Work out how many lines in the records contain the word "useState", and give that number alone.

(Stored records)
========================================================================
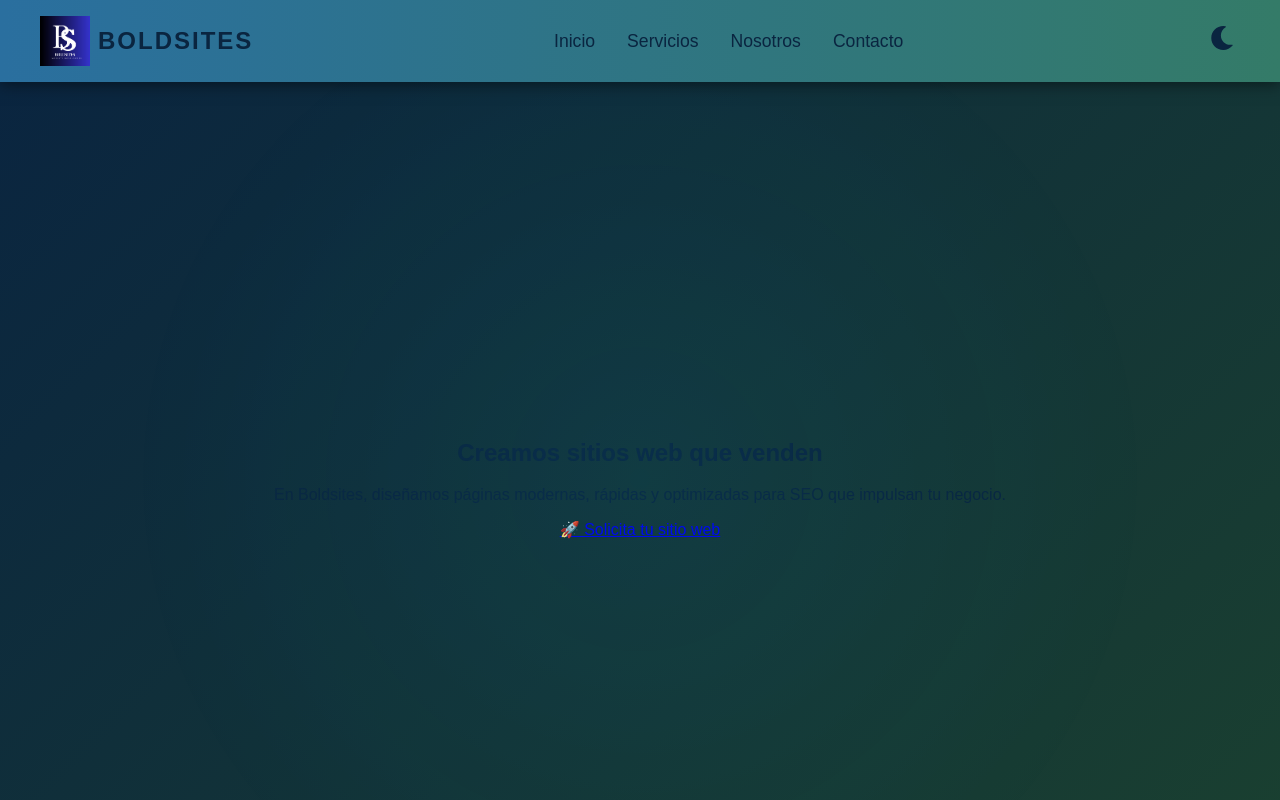
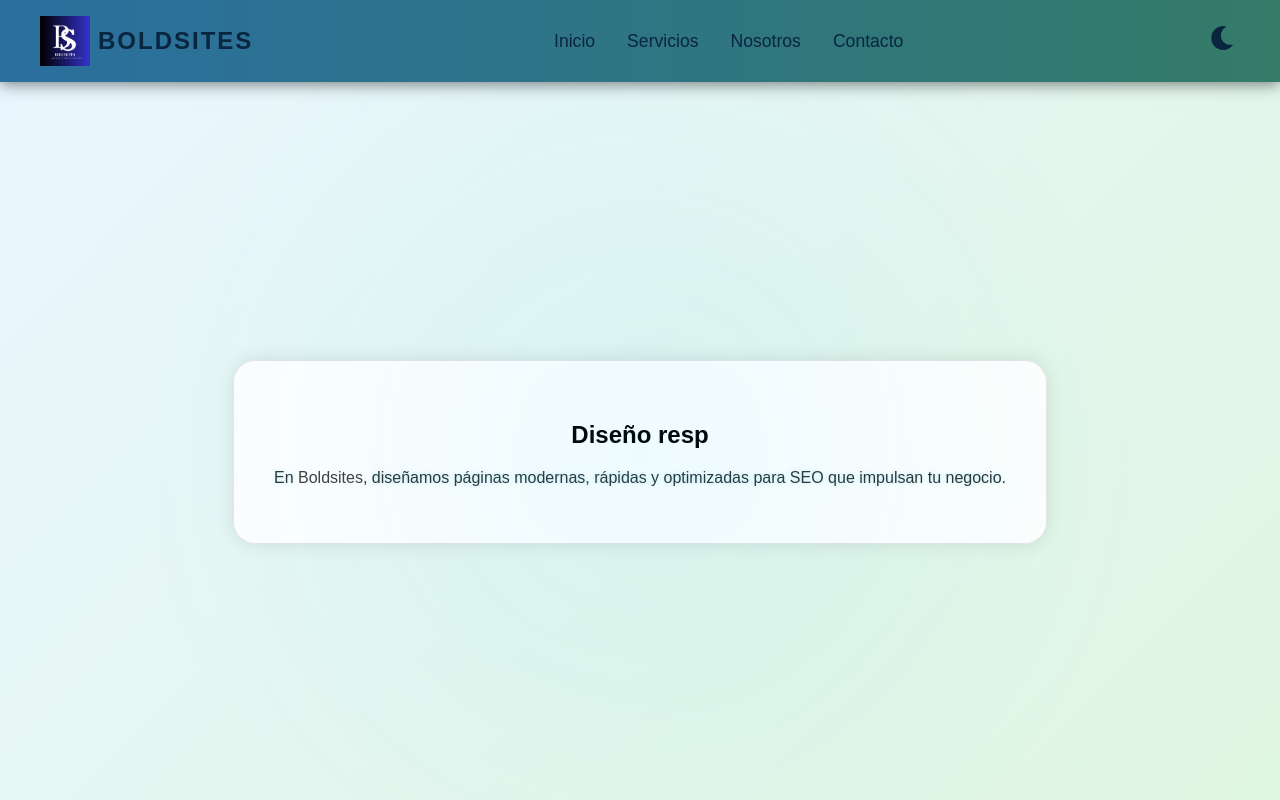
Before and after one commit to Javier348solis/Boldsites-Pagina, a React (Create React App) app: page / in a window 1280 px wide. Shown: the top 800 px of the page. Built offline with nearby package versions, Linux system fonts and the light colour scheme.

Commit message:
Se soluciono el error del Hero, funciona el toggle del navbar correctamente

```diff
--- a/src/Components/Hero/index.jsx
+++ b/src/Components/Hero/index.jsx
@@ -1,112 +1,80 @@
-import { useState, useEffect } from 'react';
-import { Link } from 'react-router-dom';
+import React, { useState, useEffect } from "react";
+import "../../Styles/hero.css";
 
-export default function Hero() {
+const Hero = () => {
+  const [currentText, setCurrentText] = useState("");
+  const [cursorVisible, setCursorVisible] = useState(true);
   const [isVisible, setIsVisible] = useState(false);
-  const [cursorVisible, setCursorVisible] = useState(true);
-  const [currentText, setCurrentText] = useState('');
-  const [isLight, setIsLight] = useState(false); // <- nuevo: tema detectado
-  const fullText = "Creamos sitios web que venden";
-  const typingSpeed = 100;
-  const blinkSpeed = 500;
+
+  const phrases = ["Sitios web modernos", "Diseño responsivo", "SEO optimizado"];
 
   useEffect(() => {
-    const timer = setTimeout(() => setIsVisible(true), 500);
-    return () => clearTimeout(timer);
+    let phraseIndex = 0;
+    let charIndex = 0;
+    let deleting = false;
+
+    const type = () => {
+      const phrase = phrases[phraseIndex];
+
+      if (!deleting) {
+        setCurrentText(phrase.substring(0, charIndex + 1));
+        charIndex++;
+        if (charIndex === phrase.length) {
+          deleting = true;
+          setTimeout(type, 1500);
+          return;
+        }
+      } else {
+        setCurrentText(phrase.substring(0, charIndex - 1));
+        charIndex--;
+        if (charIndex === 0) {
+          deleting = false;
+          phraseIndex = (phraseIndex + 1) % phrases.length;
+        }
+      }
+      setTimeout(type, deleting ? 50 : 120);
+    };
+
+    type();
+
+    const cursorBlink = setInterval(
+      () => setCursorVisible((prev) => !prev),
+      500
+    );
+
+    setTimeout(() => setIsVisible(true), 200);
+
+    return () => clearInterval(cursorBlink);
   }, []);
 
-  useEffect(() => {
-    let index = 0;
-    const typeInterval = setInterval(() => {
-      if (index < fullText.length) {
-        setCurrentText(fullText.slice(0, index + 1));
-        index++;
-      } else {
-        clearInterval(typeInterval);
-      }
-    }, typingSpeed);
-
-    const blinkInterval = setInterval(() => {
-      setCursorVisible((prev) => !prev);
-    }, blinkSpeed);
-
-    return () => {
-      clearInterval(typeInterval);
-      clearInterval(blinkInterval);
-    };
-  }, []);
-
-  // ---------- DETECCIÓN TEMA (robusta) ----------
-  useEffect(() => {
-    // función que comprueba si hay modo claro
-    const checkLight = () => {
-      try {
-        const htmlHas = typeof document !== 'undefined' && document.documentElement?.classList?.contains('light');
-        const bodyHas = typeof document !== 'undefined' && document.body?.classList?.contains('light');
-        const ls = localStorage.getItem('darkMode'); // "true" o "false" o null
-        const lsIsLight = ls === 'false';
-        const isLightNow = !!(htmlHas || bodyHas || lsIsLight);
-        setIsLight(isLightNow);
-      } catch (e) {
-        // en caso de SSR o error, no romper
-        setIsLight(false);
-      }
-    };
-
-    // 1) check inicial
-    checkLight();
-
-    // 2) escuchar cambios de localStorage (toggle en otra pestaña o componente)
-    const onStorage = (ev) => {
-      if (ev.key === 'darkMode') checkLight();
-    };
-    window.addEventListener('storage', onStorage);
-
-    // 3) observer para cambios de atributo class en <html> o <body>
-    const observerCallback = (mutationsList) => {
-      for (const m of mutationsList) {
-        if (m.type === 'attributes' && (m.attributeName === 'class' || m.attributeName === 'className')) {
-          checkLight();
-        }
-      }
-    };
-    const obs = new MutationObserver(observerCallback);
-    if (document && document.documentElement) obs.observe(document.documentElement, { attributes: true });
-    if (document && document.body) obs.observe(document.body, { attributes: true });
-
-    // limpieza
-    return () => {
-      window.removeEventListener('storage', onStorage);
-      obs.disconnect();
-    };
-  }, []);
+  // 👇 Detecta si estamos en modo claro revisando <html class="light">
+  const isLightMode = document.documentElement.classList.contains("light");
 
   return (
-    // aplicamos la clase force-light si detectamos modo claro
-    <section className={`hero ${isLight ? 'force-light' : ''}`}>
-      <div className="hero-grid"></div>
-      <div className="hero-particles">
-        {Array.from({ length: 30 }).map((_, i) => (
-          <div key={i} className="particle" style={{
-            '--delay': `${Math.random() * 10}s`,
-            '--duration': `${5 + Math.random() * 10}s`,
-            '--left': `${Math.random() * 100}%`,
-            '--top': `${Math.random() * 100}%`
-          }} />
-        ))}
-      </div>
+    <section className="hero">
       <div className="hero-content">
-        <h1 className={isVisible ? 'fade-in-up neon-text' : ''}>
+        <h1
+          className={`${isVisible ? "fade-in-up neon-text" : ""}`}
+          style={{
+            color: isLightMode ? "#000" : "", // negro en modo claro
+          }}
+        >
           {currentText}
           {cursorVisible && <span className="cursor">|</span>}
         </h1>
-        <p className={isVisible ? 'fade-in-up delay-1 pulse-text' : ''}>
-          En <span className="boldsites">Boldsites</span>, diseñamos páginas modernas, rápidas y optimizadas para SEO que impulsan tu negocio.
+
+        <p
+          className={isVisible ? "fade-in-up delay-1 pulse-text" : ""}
+          style={{
+            color: isLightMode ? "#000" : "#B0C4DE", // negro en claro, azul clarito en oscuro
+          }}
+        >
+          En <span className="boldsites">Boldsites</span>, diseñamos páginas
+          modernas, rápidas y optimizadas para SEO que impulsan tu negocio.
         </p>
-        <a href="/contacto" className={`hero-button ${isVisible ? 'fade-in-up delay-2' : ''}`}>
-          🚀 Solicita tu sitio web
-        </a>
       </div>
     </section>
   );
-}
+};
+
+export default Hero;
--- a/src/Styles/hero.css
+++ b/src/Styles/hero.css
@@ -124,3 +124,49 @@ html.light .hero-button {
   background: radial-gradient(circle, #00D1FF, #007BFF) !important;
   box-shadow: 0 0 6px #00D1FF !important;
 }
+/* =======================
+   NEON BORDER ANIMATION
+======================= */
+.hero-content {
+  position: relative;
+  padding: 2.5rem;
+  border-radius: 22px;
+  background: rgba(0, 0, 0, 0.65); /* Fondo oscuro semi-transparente */
+  box-shadow: 0 0 25px rgba(0, 255, 170, 0.4);
+  border: 2px solid rgba(0, 255, 170, 0.6);
+  animation: neonPulse 4s ease-in-out infinite;
+}
+
+.hero-content::before {
+  content: "";
+  position: absolute;
+  top: -2px;
+  left: -2px;
+  right: -2px;
+  bottom: -2px;
+  border-radius: 22px;
+  background: linear-gradient(90deg, #00D1FF, #00FFAA, #007BFF, #00FFAA, #00D1FF);
+  background-size: 300% 300%;
+  z-index: -1;
+  filter: blur(8px);
+  animation: neonBorder 6s linear infinite;
+}
+
+@keyframes neonBorder {
+  0% { background-position: 0% 50%; }
+  50% { background-position: 100% 50%; }
+  100% { background-position: 0% 50%; }
+}
+
+/* =======================
+   PARAGRAPH ANIMATION
+======================= */
+.hero-content p {
+  animation: textGlow 3s ease-in-out infinite;
+}
+
+@keyframes textGlow {
+  0% { opacity: 0.8; text-shadow: 0 0 5px rgba(0, 209, 255, 0.4); }
+  50% { opacity: 1; text-shadow: 0 0 15px rgba(0, 209, 255, 0.9); }
+  100% { opacity: 0.8; text-shadow: 0 0 5px rgba(0, 209, 255, 0.4); }
+}
```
========================================================================
Completed task:
8